▸ Study material:
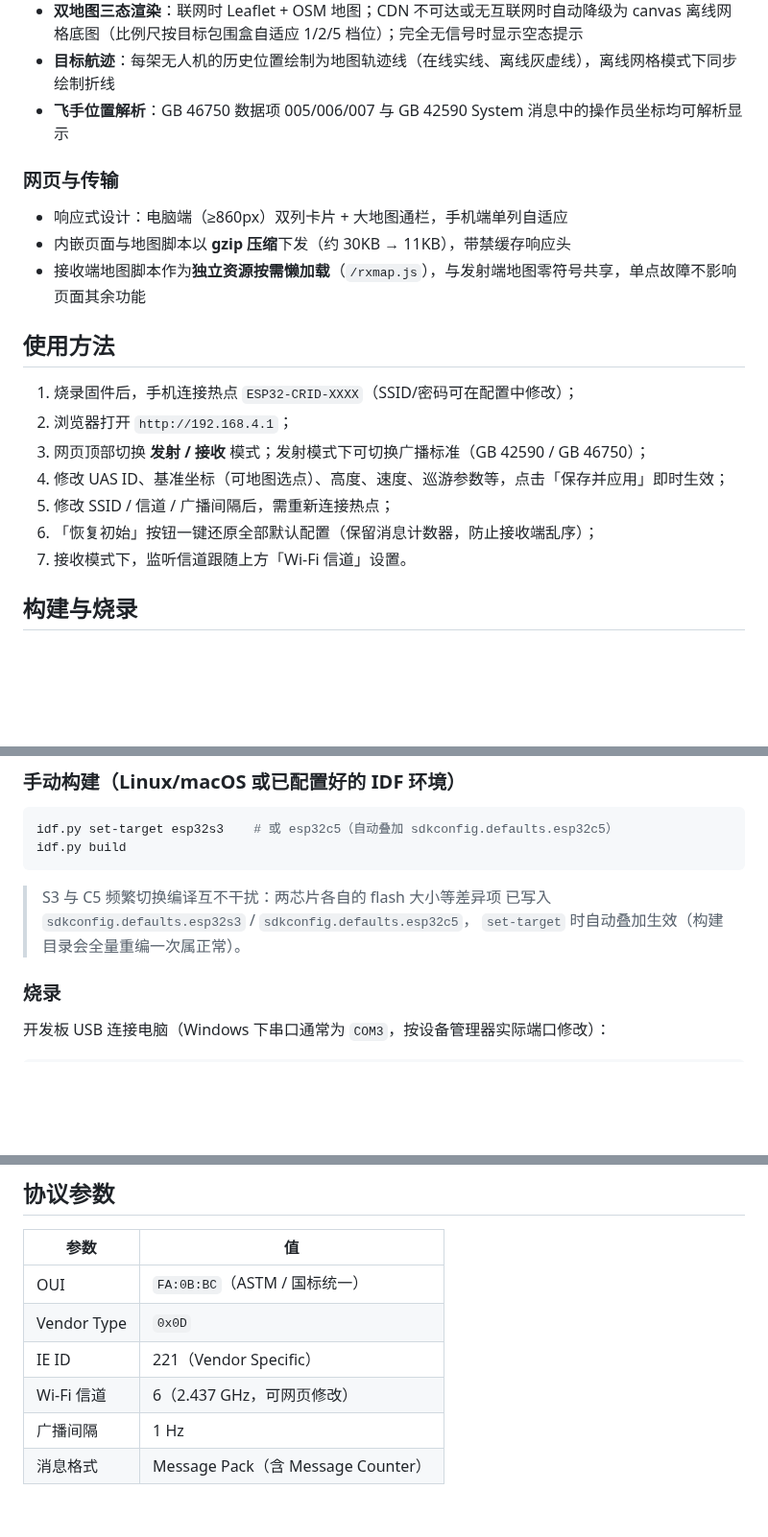
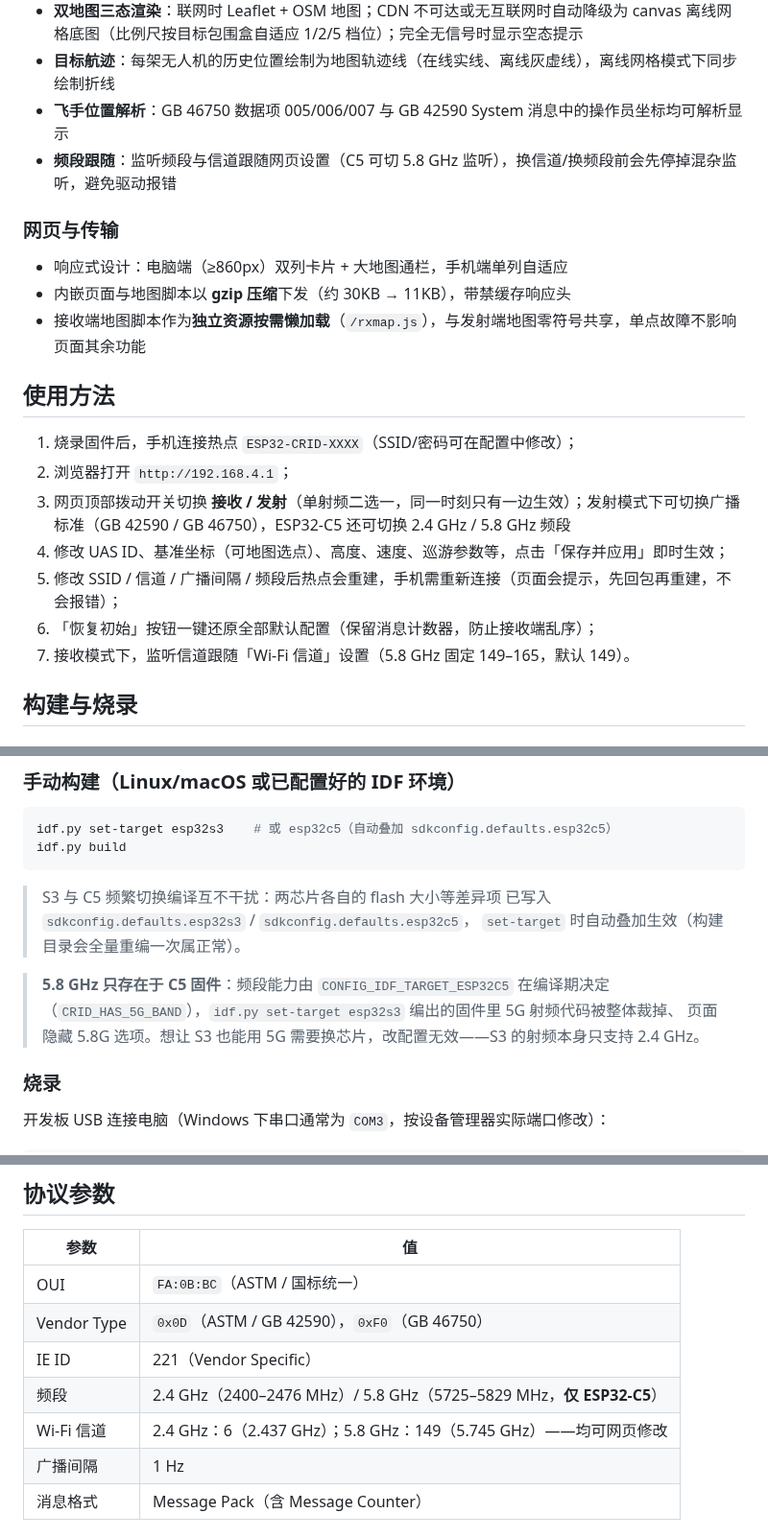
Before and after one commit to sd1471123/esp32-ChinaRemoteID_Scan_Sim, a Markdown page: README.md, 3 parts joined by grey strips. Shown at 96% size. Rendered like a GitHub page; blank space fills up the shorter version.

```diff
--- a/README.md
+++ b/README.md
@@ -34,6 +38,7 @@ ESP32 无人机 Remote ID **广播（模拟）/ 接收（扫描）一体固件**
 - **双地图三态渲染**：联网时 Leaflet + OSM 地图；CDN 不可达或无互联网时自动降级为 canvas 离线网格底图（比例尺按目标包围盒自适应 1/2/5 档位）；完全无信号时显示空态提示
 - **目标航迹**：每架无人机的历史位置绘制为地图轨迹线（在线实线、离线灰虚线），离线网格模式下同步绘制折线
 - **飞手位置解析**：GB 46750 数据项 005/006/007 与 GB 42590 System 消息中的操作员坐标均可解析显示
+- **频段跟随**：监听频段与信道跟随网页设置（C5 可切 5.8 GHz 监听），换信道/换频段前会先停掉混杂监听，避免驱动报错
 
 ### 网页与传输
 
@@ -45,11 +50,11 @@ ESP32 无人机 Remote ID **广播（模拟）/ 接收（扫描）一体固件**
 
 1. 烧录固件后，手机连接热点 `ESP32-CRID-XXXX`（SSID/密码可在配置中修改）；
 2. 浏览器打开 `http://192.168.4.1`；
-3. 网页顶部切换 **发射 / 接收** 模式；发射模式下可切换广播标准（GB 42590 / GB 46750）；
+3. 网页顶部拨动开关切换 **接收 / 发射**（单射频二选一，同一时刻只有一边生效）；发射模式下可切换广播标准（GB 42590 / GB 46750），ESP32-C5 还可切换 2.4 GHz / 5.8 GHz 频段
 4. 修改 UAS ID、基准坐标（可地图选点）、高度、速度、巡游参数等，点击「保存并应用」即时生效；
-5. 修改 SSID / 信道 / 广播间隔后，需重新连接热点；
+5. 修改 SSID / 信道 / 广播间隔 / 频段后热点会重建，手机需重新连接（页面会提示，先回包再重建，不会报错）；
 6. 「恢复初始」按钮一键还原全部默认配置（保留消息计数器，防止接收端乱序）；
-7. 接收模式下，监听信道跟随上方「Wi-Fi 信道」设置。
+7. 接收模式下，监听信道跟随「Wi-Fi 信道」设置（5.8 GHz 固定 149–165，默认 149）。
 
 ## 构建与烧录
 
@@ -83,6 +88,10 @@ idf.py build
 > S3 与 C5 频繁切换编译互不干扰：两芯片各自的 flash 大小等差异项
 > 已写入 `sdkconfig.defaults.esp32s3` / `sdkconfig.defaults.esp32c5`，
 > `set-target` 时自动叠加生效（构建目录会全量重编一次属正常）。
+
+> **5.8 GHz 只存在于 C5 固件**：频段能力由 `CONFIG_IDF_TARGET_ESP32C5` 在编译期决定
+> （`CRID_HAS_5G_BAND`），`idf.py set-target esp32s3` 编出的固件里 5G 射频代码被整体裁掉、
+> 页面隐藏 5.8G 选项。想让 S3 也能用 5G 需要换芯片，改配置无效——S3 的射频本身只支持 2.4 GHz。
 
 ### 烧录
 
@@ -156,9 +165,10 @@ esptool.py --chip esp32c5 --baud 460800 write_flash \
 | 参数 | 值 |
 |------|-----|
 | OUI | `FA:0B:BC`（ASTM / 国标统一） |
-| Vendor Type | `0x0D` |
+| Vendor Type | `0x0D`（ASTM / GB 42590），`0xF0`（GB 46750） |
 | IE ID | 221（Vendor Specific） |
-| Wi-Fi 信道 | 6（2.437 GHz，可网页修改） |
+| 频段 | 2.4 GHz（2400–2476 MHz）/ 5.8 GHz（5725–5829 MHz，**仅 ESP32-C5**） |
+| Wi-Fi 信道 | 2.4 GHz：6（2.437 GHz）；5.8 GHz：149（5.745 GHz）——均可网页修改 |
 | 广播间隔 | 1 Hz |
 | 消息格式 | Message Pack（含 Message Counter） |
 
```
Also changed, not shown: other parts of README.md (+62 -3 lines), docs/webui_rx.png, docs/webui_tx.png, 13 other files.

▸ Task item:
Copy every line of the data that carries the word "接收模式下".

▸ Output for this task:
-7. 接收模式下，监听信道跟随上方「Wi-Fi 信道」设置。
+7. 接收模式下，监听信道跟随「Wi-Fi 信道」设置（5.8 GHz 固定 149–165，默认 149）。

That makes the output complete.